Officials realise dirty engines need to be replaced
In response to Peter Inglis' letter ("Chief executive must have courage to deal with our polluted air", September 26), I wish to affirm this administration's commitment to improve air quality in Hong Kong.
I also wish to affirm that the protection of public health is the key guiding principle in the formulation of air quality improvement measures.
In the coming months, the public will see a number of major proposals and initiatives aimed at dealing with specific air quality problems, the most important of which is roadside pollution arising from vehicles, especially diesel commercial vehicles. The reason these sources of pollution present the biggest problem is because they have the greatest day-to-day impact on public health. Quite simply, dirty engines need to be replaced.
Emissions from ships also cause harm. A number of leading shipping companies signed the voluntary at berth fuel-switching Fair Winds Charter that came into operation in 2011. While the government has complemented their efforts by reducing port dues for those vessels switching to using cleaner fuel, the administration agrees with the signatories that regulation is the way forward. We will work hard to make this happen.

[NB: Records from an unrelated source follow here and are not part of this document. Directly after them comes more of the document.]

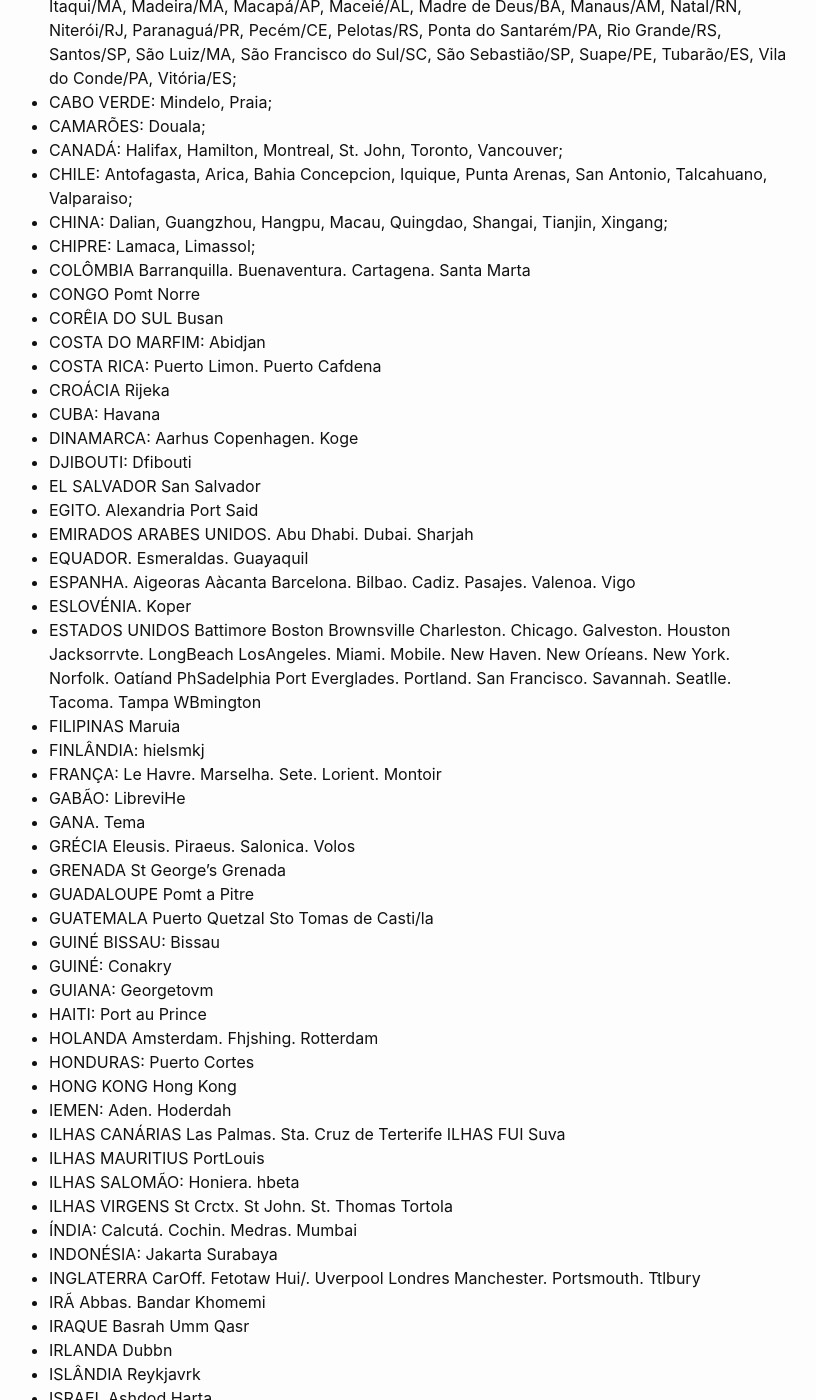
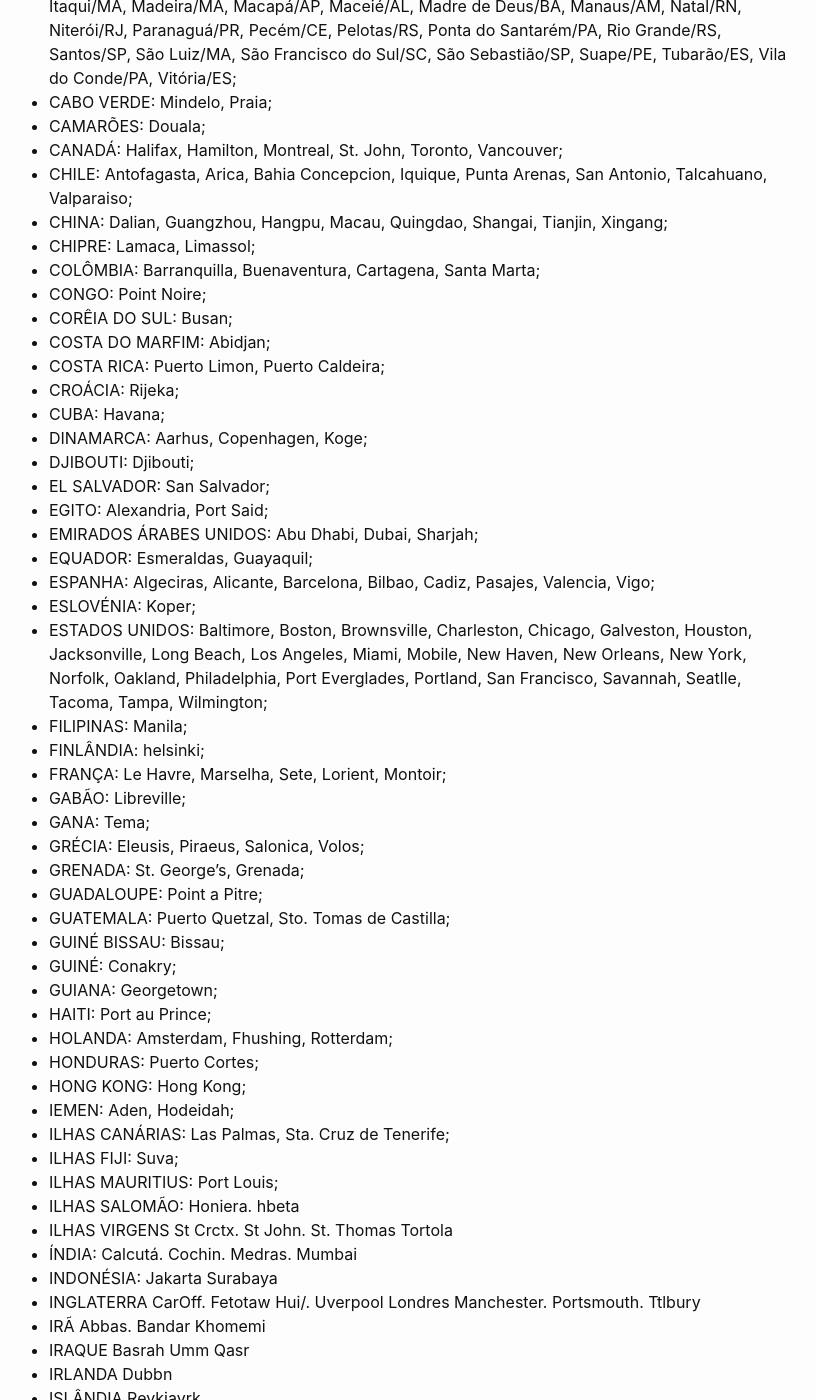
Before and after one commit to WCAComex/wcacomex.github.io, a Jekyll site: the page built from _utilidades/paises-e-seus-portos.markdown, in a window 1280 px wide and 1400 px high, scrolled down 698 px. Shown: the whole window, without its empty margins (221-1037 px from the left). Built offline with Jekyll 4.4.1, drawn with Linux system fonts in a browser that asks for light colours.

Commit message:
Updated Paises E Seus Portos

```diff
--- a/_utilidades/paises-e-seus-portos.markdown
+++ b/_utilidades/paises-e-seus-portos.markdown
@@ -29,41 +29,42 @@ date: 2017-10-23 00:20:00 -02:00
 - CHILE: Antofagasta, Arica, Bahia Concepcion, Iquique, Punta Arenas, San Antonio, Talcahuano, Valparaiso;
 - CHINA: Dalian, Guangzhou, Hangpu, Macau, Quingdao, Shangai, Tianjin, Xingang;
 - CHIPRE: Lamaca, Limassol;
-- COLÔMBIA Barranquilla. Buenaventura. Cartagena. Santa Marta
-- CONGO Pomt Norre
-- CORÊIA DO SUL Busan
-- COSTA DO MARFIM: Abidjan
-- COSTA RICA: Puerto Limon. Puerto Cafdena
-- CROÁCIA Rijeka
-- CUBA: Havana
-- DINAMARCA: Aarhus Copenhagen. Koge
-- DJIBOUTI: Dfibouti
-- EL SALVADOR San Salvador
-- EGITO. Alexandria Port Said
-- EMIRADOS ARABES UNIDOS. Abu Dhabi. Dubai. Sharjah
-- EQUADOR. Esmeraldas. Guayaquil
-- ESPANHA. Aigeoras Aàcanta Barcelona. Bilbao. Cadiz. Pasajes. Valenoa. Vigo
-- ESLOVÉNIA. Koper
-- ESTADOS UNIDOS Battimore Boston Brownsville Charleston. Chicago. Galveston. Houston Jacksorrvte. LongBeach LosAngeles. Miami. Mobile. New Haven. New Oríeans. New York. Norfolk. Oatíand PhSadelphia Port Everglades. Portland. San Francisco. Savannah. Seatlle. Tacoma. Tampa WBmington
-- FILIPINAS Maruia
-- FINLÂNDIA: hielsmkj
-- FRANÇA: Le Havre. Marselha. Sete. Lorient. Montoir
-- GABÃO: LibreviHe
-- GANA. Tema
-- GRÉCIA Eleusis. Piraeus. Salonica. Volos
-- GRENADA St George's Grenada
-- GUADALOUPE Pomt a Pitre
-- GUATEMALA Puerto Quetzal Sto Tomas de Casti/la
-- GUINÉ BISSAU: Bissau
-- GUINÉ: Conakry
-- GUIANA: Georgetovm
-- HAITI: Port au Prince
-- HOLANDA Amsterdam. Fhjshing. Rotterdam
-- HONDURAS: Puerto Cortes
-- HONG KONG Hong Kong
-- IEMEN: Aden. Hoderdah
-- ILHAS CANÁRIAS Las Palmas. Sta. Cruz de Terterife ILHAS FUI Suva
-- ILHAS MAURITIUS PortLouis
+- COLÔMBIA: Barranquilla, Buenaventura, Cartagena, Santa Marta;
+- CONGO: Point Noire;
+- CORÊIA DO SUL: Busan;
+- COSTA DO MARFIM: Abidjan;
+- COSTA RICA: Puerto Limon, Puerto Caldeira;
+- CROÁCIA: Rijeka;
+- CUBA: Havana;
+- DINAMARCA: Aarhus, Copenhagen, Koge;
+- DJIBOUTI: Djibouti;
+- EL SALVADOR: San Salvador;
+- EGITO: Alexandria, Port Said;
+- EMIRADOS ÁRABES UNIDOS: Abu Dhabi, Dubai, Sharjah;
+- EQUADOR: Esmeraldas, Guayaquil;
+- ESPANHA: Algeciras, Alicante, Barcelona, Bilbao, Cadiz, Pasajes, Valencia, Vigo;
+- ESLOVÉNIA: Koper;
+- ESTADOS UNIDOS: Baltimore, Boston, Brownsville, Charleston, Chicago, Galveston, Houston, Jacksonville, Long Beach, Los Angeles, Miami, Mobile, New Haven, New Orleans, New York, Norfolk, Oakland, Philadelphia, Port Everglades, Portland, San Francisco, Savannah, Seatlle, Tacoma, Tampa, Wilmington;
+- FILIPINAS: Manila;
+- FINLÂNDIA: helsinki;
+- FRANÇA: Le Havre, Marselha, Sete, Lorient, Montoir;
+- GABÃO: Libreville;
+- GANA: Tema;
+- GRÉCIA: Eleusis, Piraeus, Salonica, Volos;
+- GRENADA: St. George's, Grenada;
+- GUADALOUPE: Point a Pitre;
+- GUATEMALA: Puerto Quetzal, Sto. Tomas de Castilla;
+- GUINÉ BISSAU: Bissau;
+- GUINÉ: Conakry;
+- GUIANA: Georgetown;
+- HAITI: Port au Prince;
+- HOLANDA: Amsterdam, Fhushing, Rotterdam;
+- HONDURAS: Puerto Cortes;
+- HONG KONG: Hong Kong;
+- IEMEN: Aden, Hodeidah;
+- ILHAS CANÁRIAS: Las Palmas, Sta. Cruz de Tenerife;
+- ILHAS FIJI: Suva;
+- ILHAS MAURITIUS: Port Louis;
 - ILHAS SALOMÃO: Honiera. hbeta
 - ILHAS VIRGENS St Crctx. St John. St. Thomas Tortola
 - ÍNDIA: Calcutá. Cochin. Medras. Mumbai
```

We will further tighten the emission allowances for power plants, as well as consider changing Hong Kong's fuel mix for electricity generation to significantly lower or even eliminate coal usage.
We will be engaging with experts, stakeholders and community groups shortly to kick-start a discussion on what may be the right fuel mix for Hong Kong going forward in the next decade.
Another vital task is for Hong Kong and Guangdong to collaborate to reduce air pollution. Only by sustained regional efforts will we improve ambient air quality. We are working on specific emissions reduction targets by 2020 and these will be announced shortly.
There are other key areas we are working on right now, such as revising the air pollution index system, which we will put forward in the coming half year.
Mr Inglis acknowledges that there is a cost involved in cleaning up. I agree with him that higher mortality and more illnesses from air pollution are also costly. However, the debate about how the pollution reduction costs are to be shared is not easy, even for a wealthy city like ours.
We will need public support on the many measures in the pipeline.
Christine Loh, undersecretary for the environment